> **What this task involves**:
Only lines that contain the string "Weight" should be returned from the material below.

Excerpted data below:

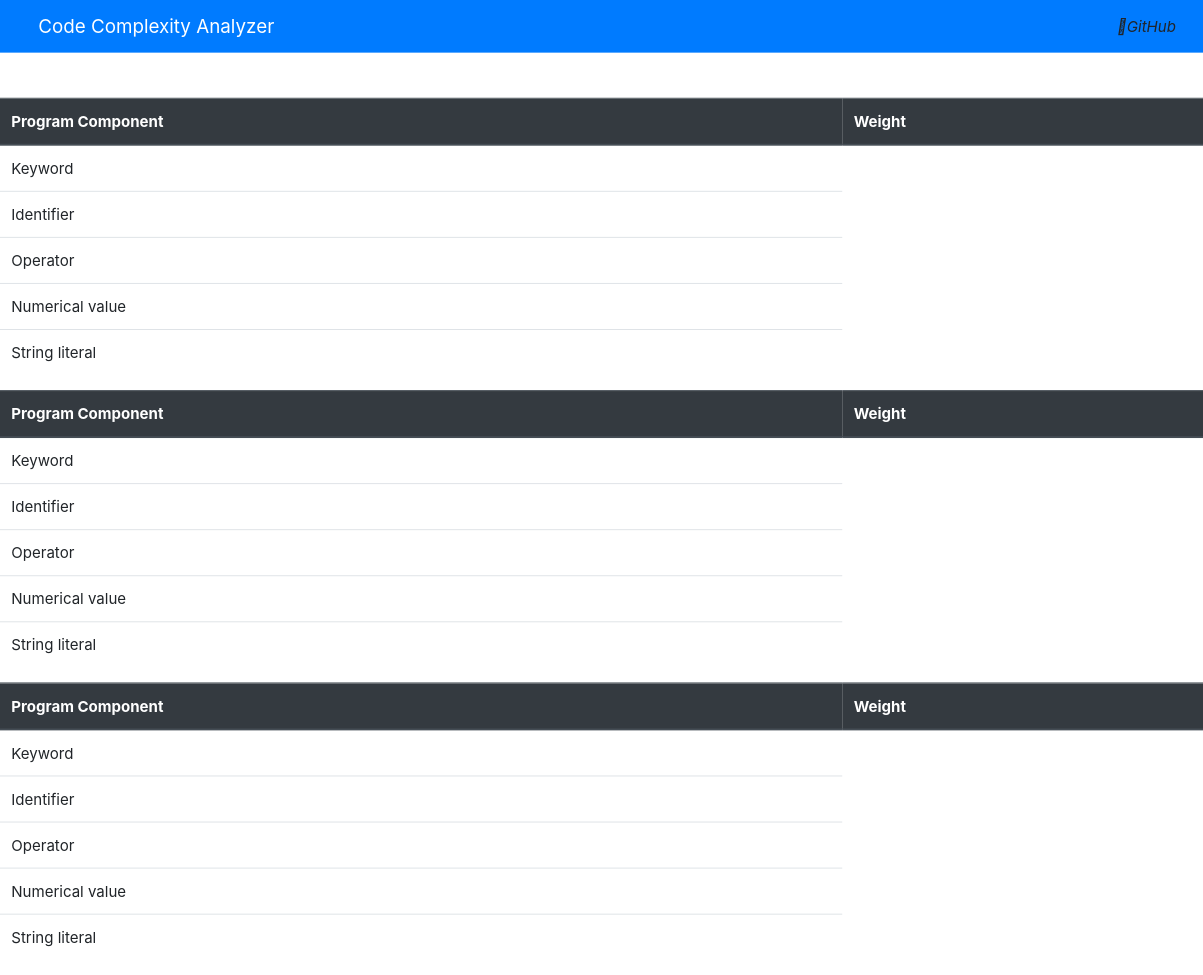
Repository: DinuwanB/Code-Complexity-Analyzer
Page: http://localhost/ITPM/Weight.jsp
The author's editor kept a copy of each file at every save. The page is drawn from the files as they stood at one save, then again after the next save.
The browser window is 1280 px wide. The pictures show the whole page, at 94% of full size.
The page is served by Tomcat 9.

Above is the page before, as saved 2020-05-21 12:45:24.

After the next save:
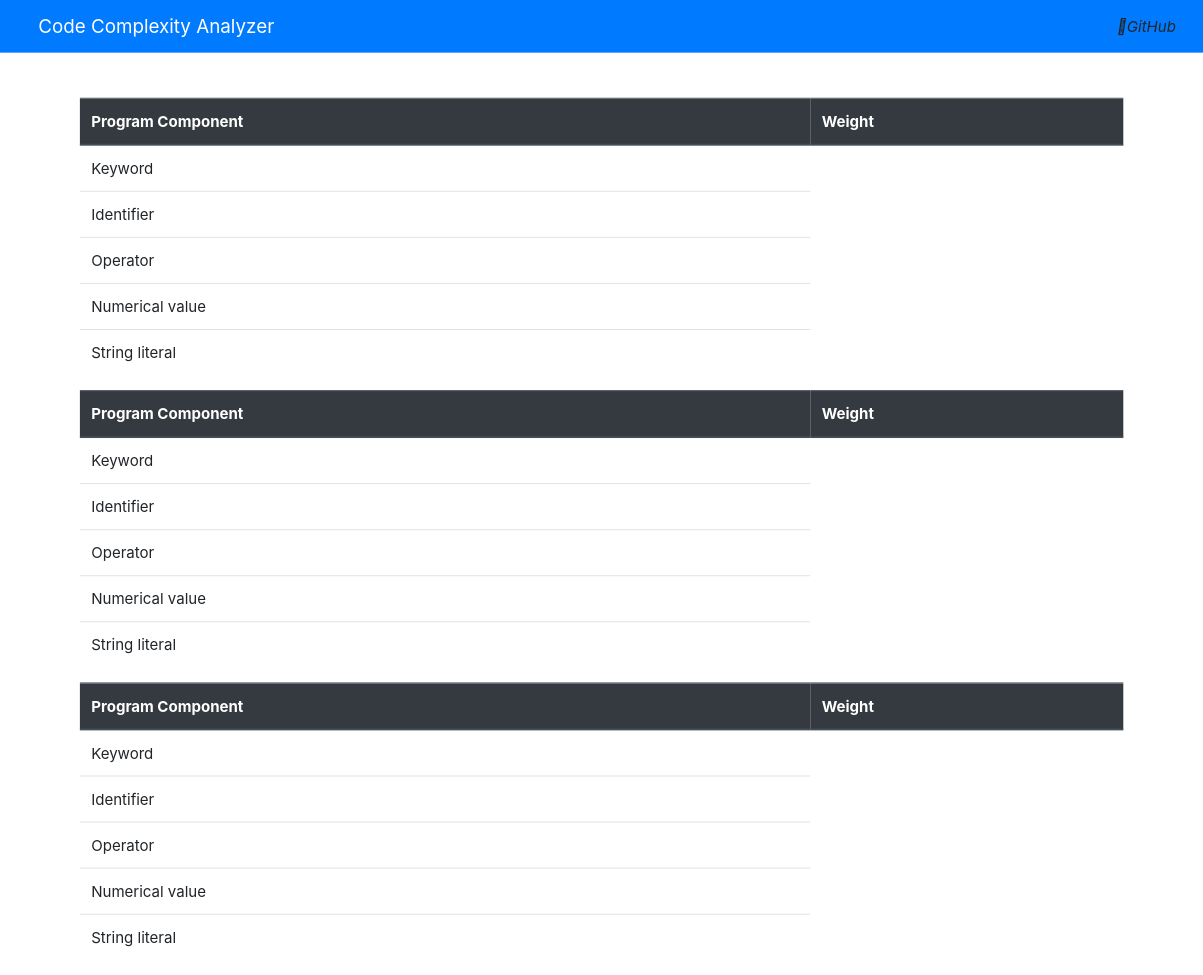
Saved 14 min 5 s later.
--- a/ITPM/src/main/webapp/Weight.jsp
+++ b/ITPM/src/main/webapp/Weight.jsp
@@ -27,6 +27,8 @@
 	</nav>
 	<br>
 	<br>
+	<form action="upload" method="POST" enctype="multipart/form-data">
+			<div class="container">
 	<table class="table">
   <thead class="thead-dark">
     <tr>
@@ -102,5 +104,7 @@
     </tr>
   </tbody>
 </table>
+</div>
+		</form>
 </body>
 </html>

End of Excerpted data.
Excerpted data below:

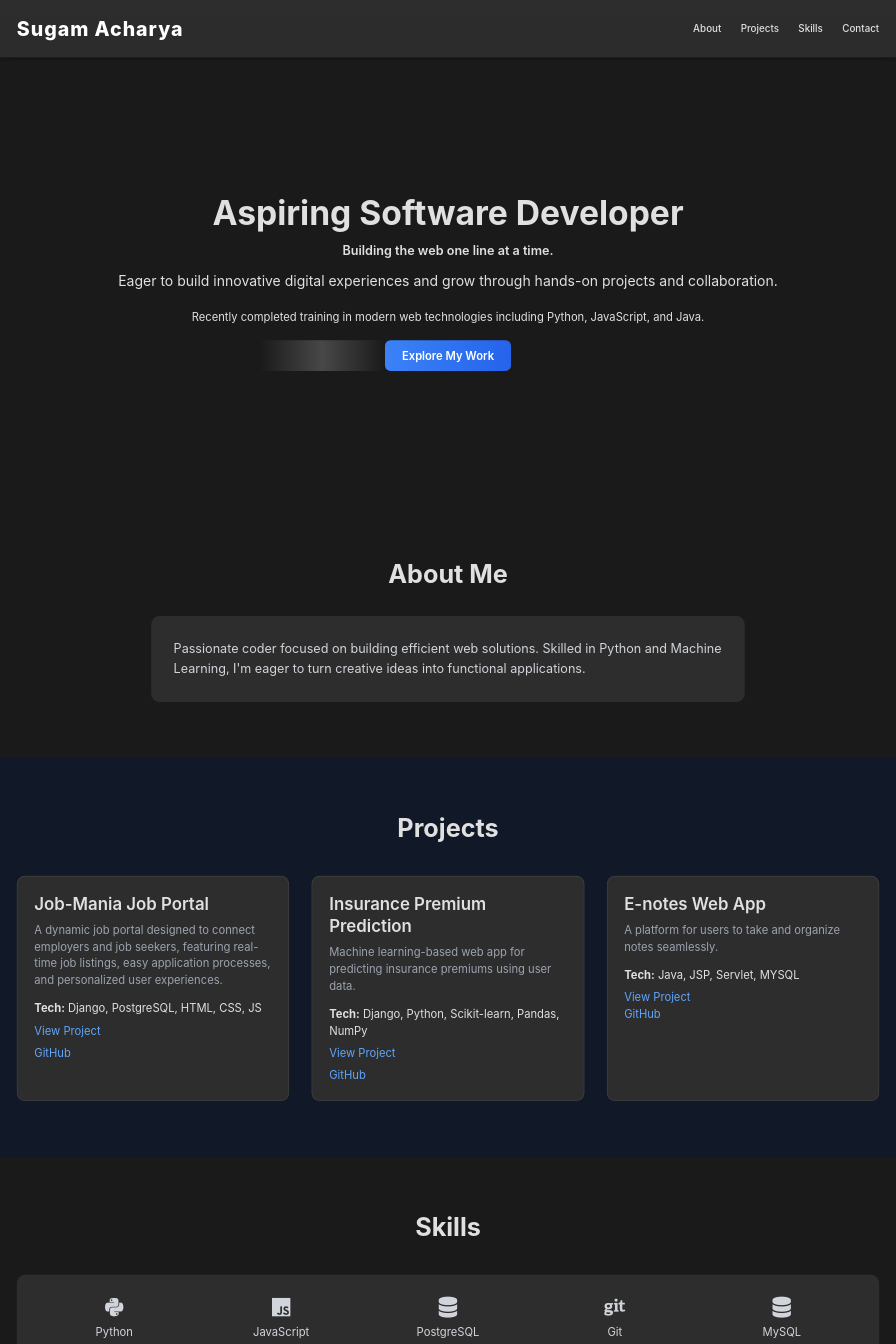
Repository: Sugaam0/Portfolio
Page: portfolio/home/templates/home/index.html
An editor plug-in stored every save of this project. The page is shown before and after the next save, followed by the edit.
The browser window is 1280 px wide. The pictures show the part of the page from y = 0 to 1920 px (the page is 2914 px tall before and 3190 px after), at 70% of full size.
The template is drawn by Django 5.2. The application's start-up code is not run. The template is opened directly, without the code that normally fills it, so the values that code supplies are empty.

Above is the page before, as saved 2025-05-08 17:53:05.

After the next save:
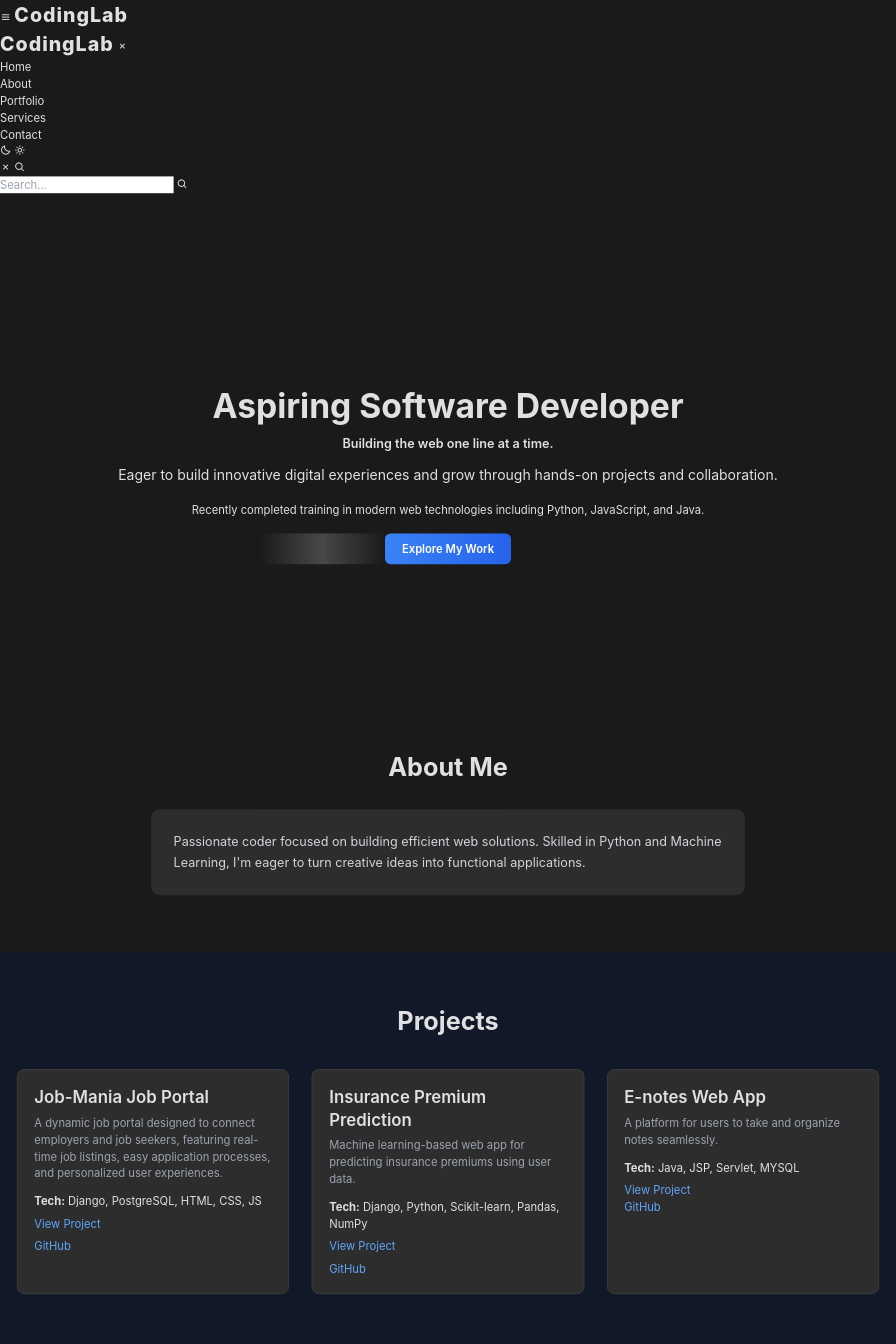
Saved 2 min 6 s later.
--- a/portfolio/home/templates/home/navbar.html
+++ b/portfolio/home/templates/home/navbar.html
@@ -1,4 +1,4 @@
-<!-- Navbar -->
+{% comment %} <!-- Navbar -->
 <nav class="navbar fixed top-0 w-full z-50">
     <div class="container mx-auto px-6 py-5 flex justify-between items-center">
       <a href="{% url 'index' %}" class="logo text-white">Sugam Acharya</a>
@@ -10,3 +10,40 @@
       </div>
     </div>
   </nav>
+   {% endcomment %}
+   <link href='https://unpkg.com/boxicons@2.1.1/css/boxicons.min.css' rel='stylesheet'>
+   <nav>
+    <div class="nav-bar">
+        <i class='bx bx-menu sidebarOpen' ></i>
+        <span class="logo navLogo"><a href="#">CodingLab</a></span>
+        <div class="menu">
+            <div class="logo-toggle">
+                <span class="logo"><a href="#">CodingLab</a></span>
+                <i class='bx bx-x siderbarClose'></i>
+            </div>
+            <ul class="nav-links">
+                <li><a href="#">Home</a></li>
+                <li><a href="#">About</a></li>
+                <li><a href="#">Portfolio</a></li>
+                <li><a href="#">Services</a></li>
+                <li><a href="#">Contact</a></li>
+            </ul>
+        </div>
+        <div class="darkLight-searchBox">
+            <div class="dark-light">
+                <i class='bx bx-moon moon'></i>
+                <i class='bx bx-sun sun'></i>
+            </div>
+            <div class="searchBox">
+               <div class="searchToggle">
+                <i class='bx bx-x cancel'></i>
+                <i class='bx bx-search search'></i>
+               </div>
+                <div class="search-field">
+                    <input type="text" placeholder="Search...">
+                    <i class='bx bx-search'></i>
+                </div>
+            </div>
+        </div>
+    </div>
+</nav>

End of Excerpted data.

> **Reply to the exercise**:
Page: http://localhost/ITPM/Weight.jsp
--- a/ITPM/src/main/webapp/Weight.jsp
+++ b/ITPM/src/main/webapp/Weight.jsp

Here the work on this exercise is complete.